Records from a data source
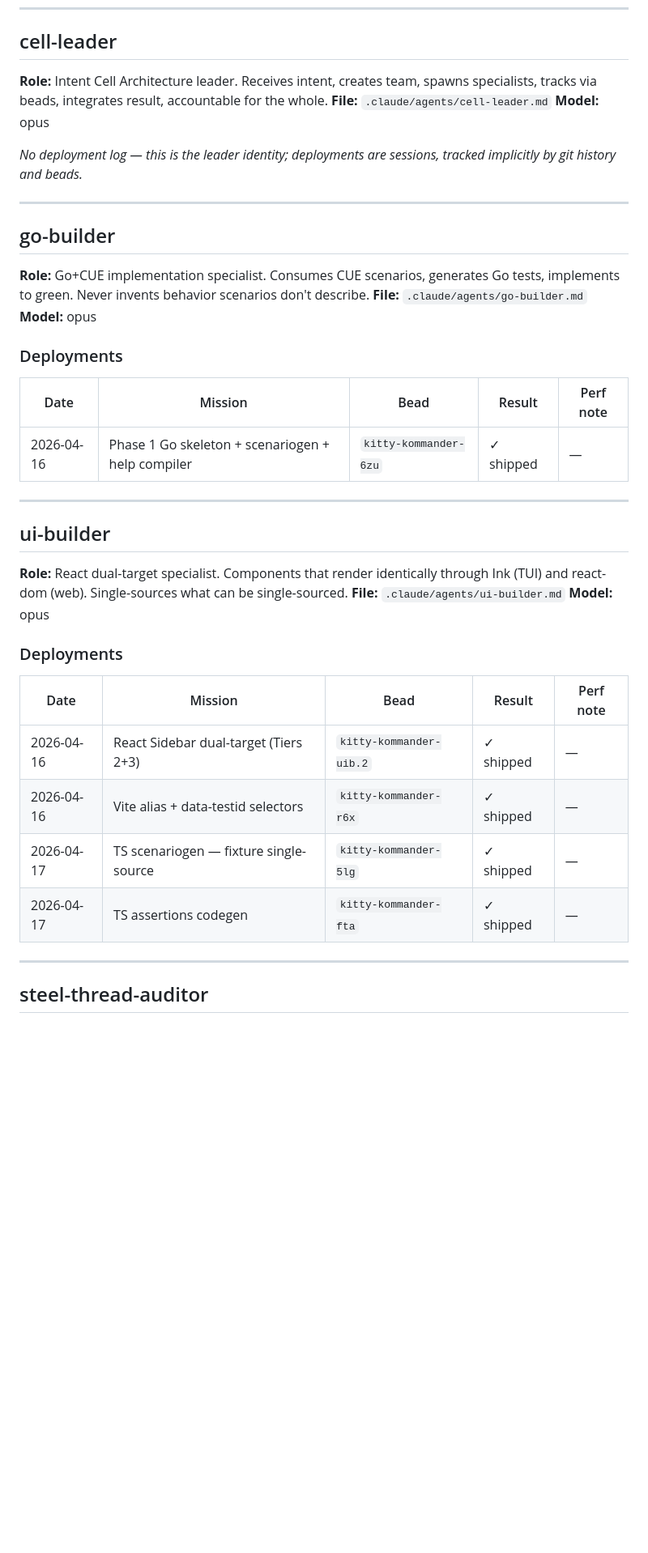
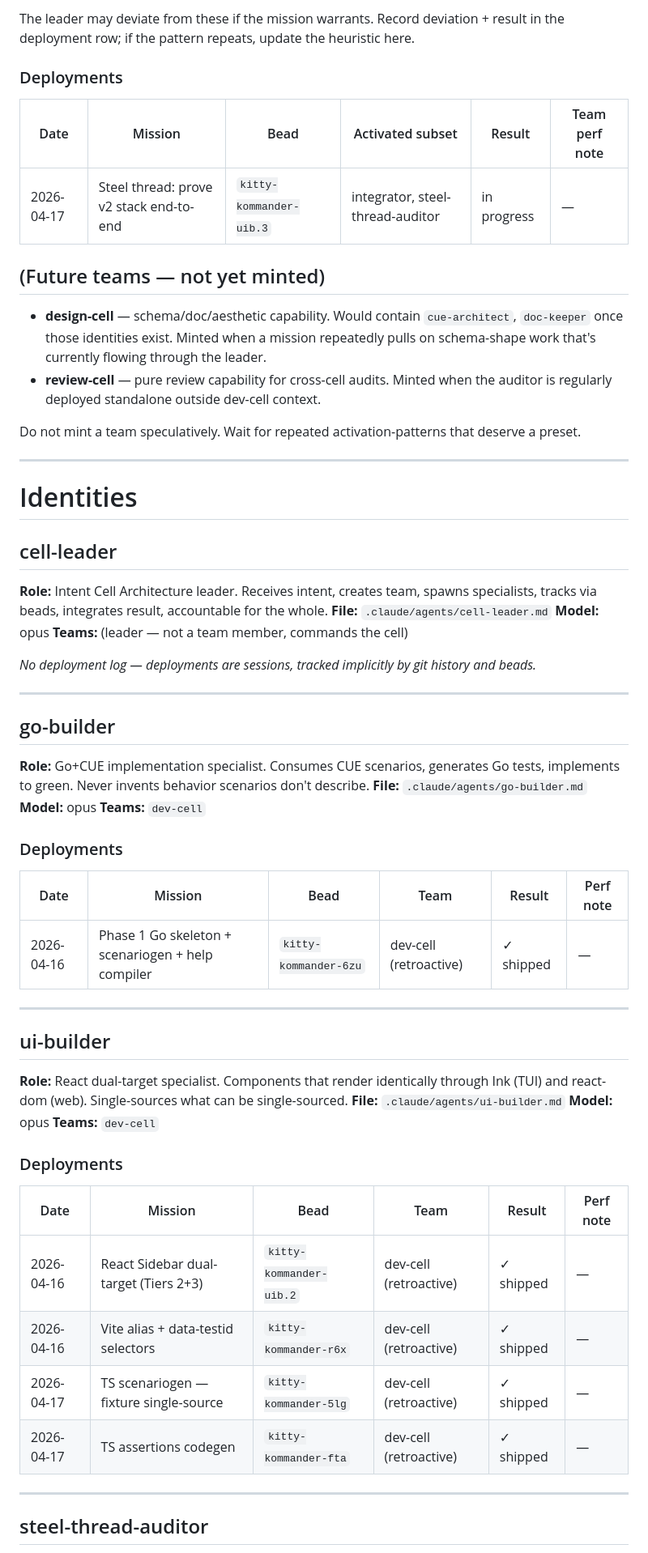
Before and after one commit to galeavenworth-personal/kitty-kommander, a Markdown page: .claude/agents/ROSTER.md, the part around one of its changes. Shown at 81% size. GitHub-like rendering; blank space fills up the shorter version.

```diff
--- a/.claude/agents/ROSTER.md
+++ b/.claude/agents/ROSTER.md
@@ -18,11 +44,30 @@ If an identity's perf notes pile up in one direction (e.g. "kept under-scoping,
+The leader may deviate from these if the mission warrants. Record deviation + result in the deployment row; if the pattern repeats, update the heuristic here.
+
+### Deployments
+
+| Date | Mission | Bead | Activated subset | Result | Team perf note |
+|---|---|---|---|---|---|
+| 2026-04-17 | Steel thread: prove v2 stack end-to-end | `kitty-kommander-uib.3` | integrator, steel-thread-auditor | in progress | — |
+
+## (Future teams — not yet minted)
+
+- **design-cell** — schema/doc/aesthetic capability. Would contain `cue-architect`, `doc-keeper` once those identities exist. Minted when a mission repeatedly pulls on schema-shape work that's currently flowing through the leader.
+- **review-cell** — pure review capability for cross-cell audits. Minted when the auditor is regularly deployed standalone outside dev-cell context.
+
+Do not mint a team speculatively. Wait for repeated activation-patterns that deserve a preset.
+
+---
+
+# Identities
 
 ## cell-leader
 
 **Role:** Intent Cell Architecture leader. Receives intent, creates team, spawns specialists, tracks via beads, integrates result, accountable for the whole.
 **File:** `.claude/agents/cell-leader.md`
 **Model:** opus
+**Teams:** (leader — not a team member, commands the cell)
 
-_No deployment log — this is the leader identity; deployments are sessions, tracked implicitly by git history and beads._
+_No deployment log — deployments are sessions, tracked implicitly by git history and beads._
 
 ---
 
@@ -31,12 +76,13 @@ _No deployment log — this is the leader identity; deployments are sessions, tr
 **Role:** Go+CUE implementation specialist. Consumes CUE scenarios, generates Go tests, implements to green. Never invents behavior scenarios don't describe.
 **File:** `.claude/agents/go-builder.md`
 **Model:** opus
+**Teams:** `dev-cell`
 
 ### Deployments
 
-| Date | Mission | Bead | Result | Perf note |
-|---|---|---|---|---|
-| 2026-04-16 | Phase 1 Go skeleton + scenariogen + help compiler | `kitty-kommander-6zu` | ✓ shipped | — |
+| Date | Mission | Bead | Team | Result | Perf note |
+|---|---|---|---|---|---|
+| 2026-04-16 | Phase 1 Go skeleton + scenariogen + help compiler | `kitty-kommander-6zu` | dev-cell (retroactive) | ✓ shipped | — |
 
 ---
 
@@ -45,15 +91,16 @@ _No deployment log — this is the leader identity; deployments are sessions, tr
 **Role:** React dual-target specialist. Components that render identically through Ink (TUI) and react-dom (web). Single-sources what can be single-sourced.
 **File:** `.claude/agents/ui-builder.md`
 **Model:** opus
+**Teams:** `dev-cell`
 
 ### Deployments
 
-| Date | Mission | Bead | Result | Perf note |
-|---|---|---|---|---|
-| 2026-04-16 | React Sidebar dual-target (Tiers 2+3) | `kitty-kommander-uib.2` | ✓ shipped | — |
-| 2026-04-16 | Vite alias + data-testid selectors | `kitty-kommander-r6x` | ✓ shipped | — |
-| 2026-04-17 | TS scenariogen — fixture single-source | `kitty-kommander-5lg` | ✓ shipped | — |
-| 2026-04-17 | TS assertions codegen | `kitty-kommander-fta` | ✓ shipped | — |
+| Date | Mission | Bead | Team | Result | Perf note |
+|---|---|---|---|---|---|
+| 2026-04-16 | React Sidebar dual-target (Tiers 2+3) | `kitty-kommander-uib.2` | dev-cell (retroactive) | ✓ shipped | — |
+| 2026-04-16 | Vite alias + data-testid selectors | `kitty-kommander-r6x` | dev-cell (retroactive) | ✓ shipped | — |
+| 2026-04-17 | TS scenariogen — fixture single-source | `kitty-kommander-5lg` | dev-cell (retroactive) | ✓ shipped | — |
+| 2026-04-17 | TS assertions codegen | `kitty-kommander-fta` | dev-cell (retroactive) | ✓ shipped | — |
 
 ---
 
```
Also changed, not shown: other parts of .claude/agents/ROSTER.md (+41 -15 lines).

• **YOUR ASSIGNMENT**: Pictures are to be left out, while the records are copied word for word.

• **OUTPUT FOR THIS TASK**:
Before and after one commit to galeavenworth-personal/kitty-kommander, a Markdown page: .claude/agents/ROSTER.md, the part around one of its changes. Shown at 81% size. GitHub-like rendering; blank space fills up the shorter version.

```diff
--- a/.claude/agents/ROSTER.md
+++ b/.claude/agents/ROSTER.md
@@ -18,11 +44,30 @@ If an identity's perf notes pile up in one direction (e.g. "kept under-scoping,
+The leader may deviate from these if the mission warrants. Record deviation + result in the deployment row; if the pattern repeats, update the heuristic here.
+
+### Deployments
+
+| Date | Mission | Bead | Activated subset | Result | Team perf note |
+|---|---|---|---|---|---|
+| 2026-04-17 | Steel thread: prove v2 stack end-to-end | `kitty-kommander-uib.3` | integrator, steel-thread-auditor | in progress | — |
+
+## (Future teams — not yet minted)
+
+- **design-cell** — schema/doc/aesthetic capability. Would contain `cue-architect`, `doc-keeper` once those identities exist. Minted when a mission repeatedly pulls on schema-shape work that's currently flowing through the leader.
+- **review-cell** — pure review capability for cross-cell audits. Minted when the auditor is regularly deployed standalone outside dev-cell context.
+
+Do not mint a team speculatively. Wait for repeated activation-patterns that deserve a preset.
+
+---
+
+# Identities
 
 ## cell-leader
 
 **Role:** Intent Cell Architecture leader. Receives intent, creates team, spawns specialists, tracks via beads, integrates result, accountable for the whole.
 **File:** `.claude/agents/cell-leader.md`
 **Model:** opus
+**Teams:** (leader — not a team member, commands the cell)
 
-_No deployment log — this is the leader identity; deployments are sessions, tracked implicitly by git history and beads._
+_No deployment log — deployments are sessions, tracked implicitly by git history and beads._
 
 ---
 
@@ -31,12 +76,13 @@ _No deployment log — this is the leader identity; deployments are sessions, tr
 **Role:** Go+CUE implementation specialist. Consumes CUE scenarios, generates Go tests, implements to green. Never invents behavior scenarios don't describe.
 **File:** `.claude/agents/go-builder.md`
 **Model:** opus
+**Teams:** `dev-cell`
 
 ### Deployments
 
-| Date | Mission | Bead | Result | Perf note |
-|---|---|---|---|---|
-| 2026-04-16 | Phase 1 Go skeleton + scenariogen + help compiler | `kitty-kommander-6zu` | ✓ shipped | — |
+| Date | Mission | Bead | Team | Result | Perf note |
+|---|---|---|---|---|---|
+| 2026-04-16 | Phase 1 Go skeleton + scenariogen + help compiler | `kitty-kommander-6zu` | dev-cell (retroactive) | ✓ shipped | — |
 
 ---
 
@@ -45,15 +91,16 @@ _No deployment log — this is the leader identity; deployments are sessions, tr
 **Role:** React dual-target specialist. Components that render identically through Ink (TUI) and react-dom (web). Single-sources what can be single-sourced.
 **File:** `.claude/agents/ui-builder.md`
 **Model:** opus
+**Teams:** `dev-cell`
 
 ### Deployments
 
-| Date | Mission | Bead | Result | Perf note |
-|---|---|---|---|---|
-| 2026-04-16 | React Sidebar dual-target (Tiers 2+3) | `kitty-kommander-uib.2` | ✓ shipped | — |
-| 2026-04-16 | Vite alias + data-testid selectors | `kitty-kommander-r6x` | ✓ shipped | — |
-| 2026-04-17 | TS scenariogen — fixture single-source | `kitty-kommander-5lg` | ✓ shipped | — |
-| 2026-04-17 | TS assertions codegen | `kitty-kommander-fta` | ✓ shipped | — |
+| Date | Mission | Bead | Team | Result | Perf note |
+|---|---|---|---|---|---|
+| 2026-04-16 | React Sidebar dual-target (Tiers 2+3) | `kitty-kommander-uib.2` | dev-cell (retroactive) | ✓ shipped | — |
+| 2026-04-16 | Vite alias + data-testid selectors | `kitty-kommander-r6x` | dev-cell (retroactive) | ✓ shipped | — |
+| 2026-04-17 | TS scenariogen — fixture single-source | `kitty-kommander-5lg` | dev-cell (retroactive) | ✓ shipped | — |
+| 2026-04-17 | TS assertions codegen | `kitty-kommander-fta` | dev-cell (retroactive) | ✓ shipped | — |
 
 ---
 
```
Also changed, not shown: other parts of .claude/agents/ROSTER.md (+41 -15 lines).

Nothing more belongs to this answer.